◆ **ASSIGNMENT**:
Leave out all pictures while repeating the records exactly and completely.

### TASK MATERIAL ###

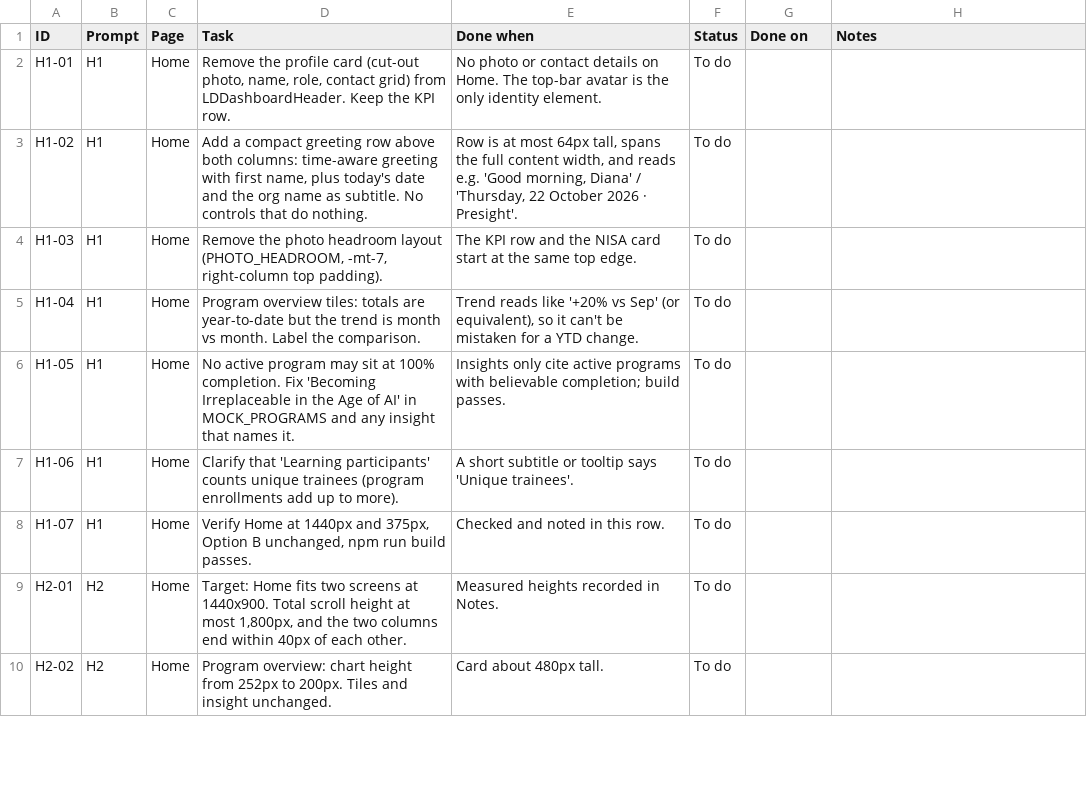
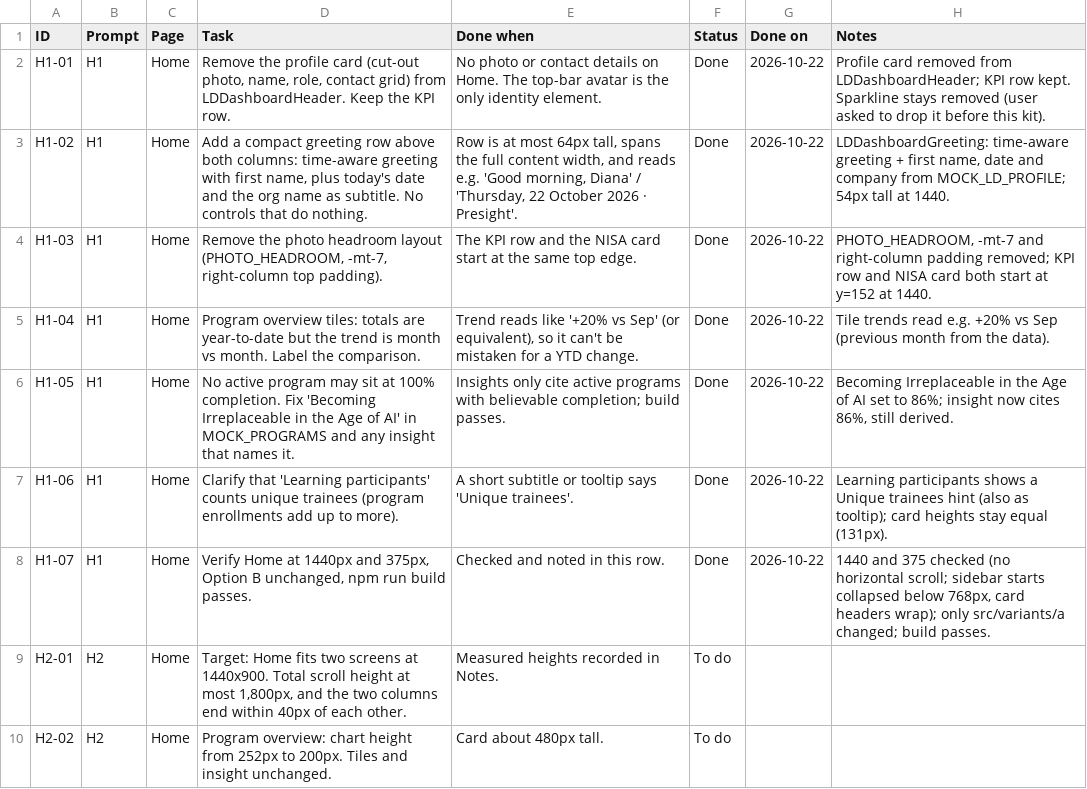
Before and after one commit to vinnasetiadi-droid/lnd-redesign, a CSV file: docs/upskill-studio/checklist.csv, drawn as a sheet; only a part is shown.

```diff
--- a/docs/upskill-studio/checklist.csv
+++ b/docs/upskill-studio/checklist.csv
@@ -1,9 +1,9 @@
 ID,Prompt,Page,Task,Done when,Status,Done on,Notes
-H1-01,H1,Home,"Remove the profile card (cut-out photo, name, role, contact grid) from LDDashboardHeader. Keep the KPI row.",No photo or contact details on Home. The top-bar avatar is the only identity element.,To do,,
-H1-02,H1,Home,"Add a compact greeting row above both columns: time-aware greeting with first name, plus today's date and the org name as subtitle. No controls that do nothing.","Row is at most 64px tall, spans the full content width, and reads e.g. 'Good morning, Diana' / 'Thursday, 22 October 2026 · Presight'.",To do,,
-H1-03,H1,Home,"Remove the photo headroom layout (PHOTO_HEADROOM, -mt-7, right-column top padding).",The KPI row and the NISA card start at the same top edge.,To do,,
-H1-04,H1,Home,Program overview tiles: totals are year-to-date but the trend is month vs month. Label the comparison.,"Trend reads like '+20% vs Sep' (or equivalent), so it can't be mistaken for a YTD change.",To do,,
-H1-05,H1,Home,No active program may sit at 100% completion. Fix 'Becoming Irreplaceable in the Age of AI' in MOCK_PROGRAMS and any insight that names it.,Insights only cite active programs with believable completion; build passes.,To do,,
-H1-06,H1,Home,Clarify that 'Learning participants' counts unique trainees (program enrollments add up to more).,A short subtitle or tooltip says 'Unique trainees'.,To do,,
-H1-07,H1,Home,"Verify Home at 1440px and 375px, Option B unchanged, npm run build passes.",Checked and noted in this row.,To do,,
+H1-01,H1,Home,"Remove the profile card (cut-out photo, name, role, contact grid) from LDDashboardHeader. Keep the KPI row.",No photo or contact details on Home. The top-bar avatar is the only identity element.,Done,2026-10-22,Profile card removed from LDDashboardHeader; KPI row kept. Sparkline stays removed (user asked to drop it before this kit).
+H1-02,H1,Home,"Add a compact greeting row above both columns: time-aware greeting with first name, plus today's date and the org name as subtitle. No controls that do nothing.","Row is at most 64px tall, spans the full content width, and reads e.g. 'Good morning, Diana' / 'Thursday, 22 October 2026 · Presight'.",Done,2026-10-22,"LDDashboardGreeting: time-aware greeting + first name, date and company from MOCK_LD_PROFILE; 54px tall at 1440."
+H1-03,H1,Home,"Remove the photo headroom layout (PHOTO_HEADROOM, -mt-7, right-column top padding).",The KPI row and the NISA card start at the same top edge.,Done,2026-10-22,"PHOTO_HEADROOM, -mt-7 and right-column padding removed; KPI row and NISA card both start at y=152 at 1440."
+H1-04,H1,Home,Program overview tiles: totals are year-to-date but the trend is month vs month. Label the comparison.,"Trend reads like '+20% vs Sep' (or equivalent), so it can't be mistaken for a YTD change.",Done,2026-10-22,Tile trends read e.g. +20% vs Sep (previous month from the data).
+H1-05,H1,Home,No active program may sit at 100% completion. Fix 'Becoming Irreplaceable in the Age of AI' in MOCK_PROGRAMS and any insight that names it.,Insights only cite active programs with believable completion; build passes.,Done,2026-10-22,"Becoming Irreplaceable in the Age of AI set to 86%; insight now cites 86%, still derived."
+H1-06,H1,Home,Clarify that 'Learning participants' counts unique trainees (program enrollments add up to more).,A short subtitle or tooltip says 'Unique trainees'.,Done,2026-10-22,Learning participants shows a Unique trainees hint (also as tooltip); card heights stay equal (131px).
+H1-07,H1,Home,"Verify Home at 1440px and 375px, Option B unchanged, npm run build passes.",Checked and noted in this row.,Done,2026-10-22,"1440 and 375 checked (no horizontal scroll; sidebar starts collapsed below 768px, card headers wrap); only src/variants/a changed; build passes."
 H2-01,H2,Home,"Target: Home fits two screens at 1440x900. Total scroll height at most 1,800px, and the two columns end within 40px of each other.",Measured heights recorded in Notes.,To do,,
```
Also changed, not shown: 9 other files.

###

◆ **RESULT OF THE TASK**:
Before and after one commit to vinnasetiadi-droid/lnd-redesign, a CSV file: docs/upskill-studio/checklist.csv, drawn as a sheet; only a part is shown.

```diff
--- a/docs/upskill-studio/checklist.csv
+++ b/docs/upskill-studio/checklist.csv
@@ -1,9 +1,9 @@
 ID,Prompt,Page,Task,Done when,Status,Done on,Notes
-H1-01,H1,Home,"Remove the profile card (cut-out photo, name, role, contact grid) from LDDashboardHeader. Keep the KPI row.",No photo or contact details on Home. The top-bar avatar is the only identity element.,To do,,
-H1-02,H1,Home,"Add a compact greeting row above both columns: time-aware greeting with first name, plus today's date and the org name as subtitle. No controls that do nothing.","Row is at most 64px tall, spans the full content width, and reads e.g. 'Good morning, Diana' / 'Thursday, 22 October 2026 · Presight'.",To do,,
-H1-03,H1,Home,"Remove the photo headroom layout (PHOTO_HEADROOM, -mt-7, right-column top padding).",The KPI row and the NISA card start at the same top edge.,To do,,
-H1-04,H1,Home,Program overview tiles: totals are year-to-date but the trend is month vs month. Label the comparison.,"Trend reads like '+20% vs Sep' (or equivalent), so it can't be mistaken for a YTD change.",To do,,
-H1-05,H1,Home,No active program may sit at 100% completion. Fix 'Becoming Irreplaceable in the Age of AI' in MOCK_PROGRAMS and any insight that names it.,Insights only cite active programs with believable completion; build passes.,To do,,
-H1-06,H1,Home,Clarify that 'Learning participants' counts unique trainees (program enrollments add up to more).,A short subtitle or tooltip says 'Unique trainees'.,To do,,
-H1-07,H1,Home,"Verify Home at 1440px and 375px, Option B unchanged, npm run build passes.",Checked and noted in this row.,To do,,
+H1-01,H1,Home,"Remove the profile card (cut-out photo, name, role, contact grid) from LDDashboardHeader. Keep the KPI row.",No photo or contact details on Home. The top-bar avatar is the only identity element.,Done,2026-10-22,Profile card removed from LDDashboardHeader; KPI row kept. Sparkline stays removed (user asked to drop it before this kit).
+H1-02,H1,Home,"Add a compact greeting row above both columns: time-aware greeting with first name, plus today's date and the org name as subtitle. No controls that do nothing.","Row is at most 64px tall, spans the full content width, and reads e.g. 'Good morning, Diana' / 'Thursday, 22 October 2026 · Presight'.",Done,2026-10-22,"LDDashboardGreeting: time-aware greeting + first name, date and company from MOCK_LD_PROFILE; 54px tall at 1440."
+H1-03,H1,Home,"Remove the photo headroom layout (PHOTO_HEADROOM, -mt-7, right-column top padding).",The KPI row and the NISA card start at the same top edge.,Done,2026-10-22,"PHOTO_HEADROOM, -mt-7 and right-column padding removed; KPI row and NISA card both start at y=152 at 1440."
+H1-04,H1,Home,Program overview tiles: totals are year-to-date but the trend is month vs month. Label the comparison.,"Trend reads like '+20% vs Sep' (or equivalent), so it can't be mistaken for a YTD change.",Done,2026-10-22,Tile trends read e.g. +20% vs Sep (previous month from the data).
+H1-05,H1,Home,No active program may sit at 100% completion. Fix 'Becoming Irreplaceable in the Age of AI' in MOCK_PROGRAMS and any insight that names it.,Insights only cite active programs with believable completion; build passes.,Done,2026-10-22,"Becoming Irreplaceable in the Age of AI set to 86%; insight now cites 86%, still derived."
+H1-06,H1,Home,Clarify that 'Learning participants' counts unique trainees (program enrollments add up to more).,A short subtitle or tooltip says 'Unique trainees'.,Done,2026-10-22,Learning participants shows a Unique trainees hint (also as tooltip); card heights stay equal (131px).
+H1-07,H1,Home,"Verify Home at 1440px and 375px, Option B unchanged, npm run build passes.",Checked and noted in this row.,Done,2026-10-22,"1440 and 375 checked (no horizontal scroll; sidebar starts collapsed below 768px, card headers wrap); only src/variants/a changed; build passes."
 H2-01,H2,Home,"Target: Home fits two screens at 1440x900. Total scroll height at most 1,800px, and the two columns end within 40px of each other.",Measured heights recorded in Notes.,To do,,
```
Also changed, not shown: 9 other files.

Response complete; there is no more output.